At the same time, industry data published by Kantar Worldpanel showed more than half of UK households shopped in Aldi or Lidl in 12 weeks to December 8.
It's a fair bet that their latest figures, out tomorrow, will indicate this trend won't have reversed. With food inflation and tighter-than-tight household budgets to contend with, it appears our habits are finally shifting.
However, it would be premature, for those so inclined, to start stockpiling the champagne in celebration of the demise of the big four, even if we have evidently turned our backs on the edge-of-town hypermarket behemoths.
Food and grocery shopping is here to stay: the Institute of Grocery Distribution (IGD) predicts that by 2018 the UK market will increase by over a fifth from its current value of £170bn to £206bn.
It's just that we're doing it differently. I reckon 2013 will go down in history as being the year in which the great British public positively embraced the concept of "multichannel shopping", using our computers, tablets and mobile phones to order food online.
The Office for National Statistics, which bases its comprehensive reports on a survey of 5000 food retail outlets, will release its latest figures on Friday, and early indications are, as a spokesman for the office delicately put it, that online shopping "has really shot up".
The IGD goes further by predicting that online activity will more than double between April 2013 and April 2018, a leap in value of 123% from £6.5bn to £14.6bn - the most significant growth of all shopping options.
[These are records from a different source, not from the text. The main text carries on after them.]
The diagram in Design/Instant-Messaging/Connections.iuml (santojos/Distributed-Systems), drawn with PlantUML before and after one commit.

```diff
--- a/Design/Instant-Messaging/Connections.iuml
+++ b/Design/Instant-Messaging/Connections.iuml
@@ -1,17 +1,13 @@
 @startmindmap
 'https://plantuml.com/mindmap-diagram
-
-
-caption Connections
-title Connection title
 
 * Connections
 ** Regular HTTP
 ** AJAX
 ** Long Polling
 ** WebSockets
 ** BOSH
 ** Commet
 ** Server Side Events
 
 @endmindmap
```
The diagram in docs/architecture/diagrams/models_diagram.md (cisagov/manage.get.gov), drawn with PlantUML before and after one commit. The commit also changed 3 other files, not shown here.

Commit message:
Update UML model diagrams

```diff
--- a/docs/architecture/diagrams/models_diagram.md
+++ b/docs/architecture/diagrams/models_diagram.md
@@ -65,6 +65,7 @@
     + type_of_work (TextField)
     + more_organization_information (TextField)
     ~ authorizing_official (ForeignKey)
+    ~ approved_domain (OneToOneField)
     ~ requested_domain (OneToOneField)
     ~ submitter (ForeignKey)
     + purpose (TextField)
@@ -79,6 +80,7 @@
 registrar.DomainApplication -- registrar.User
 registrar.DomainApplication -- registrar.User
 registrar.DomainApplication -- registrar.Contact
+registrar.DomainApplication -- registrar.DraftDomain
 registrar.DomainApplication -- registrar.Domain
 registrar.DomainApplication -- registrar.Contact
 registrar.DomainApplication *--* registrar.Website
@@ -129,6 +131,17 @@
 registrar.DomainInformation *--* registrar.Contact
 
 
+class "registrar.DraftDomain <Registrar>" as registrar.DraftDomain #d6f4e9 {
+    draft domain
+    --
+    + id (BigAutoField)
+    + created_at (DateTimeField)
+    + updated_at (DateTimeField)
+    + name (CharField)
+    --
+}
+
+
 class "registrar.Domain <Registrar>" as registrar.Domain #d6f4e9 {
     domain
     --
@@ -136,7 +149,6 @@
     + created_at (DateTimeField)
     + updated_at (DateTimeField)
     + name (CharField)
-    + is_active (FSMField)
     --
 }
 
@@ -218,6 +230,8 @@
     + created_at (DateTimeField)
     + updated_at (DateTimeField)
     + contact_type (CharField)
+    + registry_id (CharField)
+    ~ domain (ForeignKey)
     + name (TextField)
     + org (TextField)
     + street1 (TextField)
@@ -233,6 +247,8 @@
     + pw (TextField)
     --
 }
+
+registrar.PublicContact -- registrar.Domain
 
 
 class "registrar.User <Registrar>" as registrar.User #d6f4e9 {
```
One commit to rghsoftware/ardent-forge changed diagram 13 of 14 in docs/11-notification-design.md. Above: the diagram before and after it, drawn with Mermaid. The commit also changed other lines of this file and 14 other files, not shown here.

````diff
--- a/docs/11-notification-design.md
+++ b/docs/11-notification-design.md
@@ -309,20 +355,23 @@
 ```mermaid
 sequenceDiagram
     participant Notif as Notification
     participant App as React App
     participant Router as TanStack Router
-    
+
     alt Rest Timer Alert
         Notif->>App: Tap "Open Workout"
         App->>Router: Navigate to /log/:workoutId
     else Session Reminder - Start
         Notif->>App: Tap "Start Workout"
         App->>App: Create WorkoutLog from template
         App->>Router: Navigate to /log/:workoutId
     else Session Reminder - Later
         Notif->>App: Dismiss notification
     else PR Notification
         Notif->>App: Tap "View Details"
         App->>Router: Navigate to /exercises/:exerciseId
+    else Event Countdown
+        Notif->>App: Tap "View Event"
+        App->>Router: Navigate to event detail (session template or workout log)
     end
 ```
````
The superstores and hypermarkets' value will only grow by 8% in the same period.
We shouldn't forget the benefits of online business for the small artisan producer - especially those in remote locations. Internet ordering helps them bypass the expensive middle-men traditionally involved in getting a product to market, and so allows them compete on a more level playing field.
Gigha Smoked Halibut, for example, entered the online market for the first time in 2013 and saw an instant leap of 50% in sales.
The big four will be taking heed. Those retailers with the most efficient online systems are the ones that have won out this year: Morrisons admits its historic reluctance to embrace online is what did for it, and has swiftly addressed the situation.
Now we have a new irritant to contend with: the constant stream of delivery vans coming to a neighbourhood near you.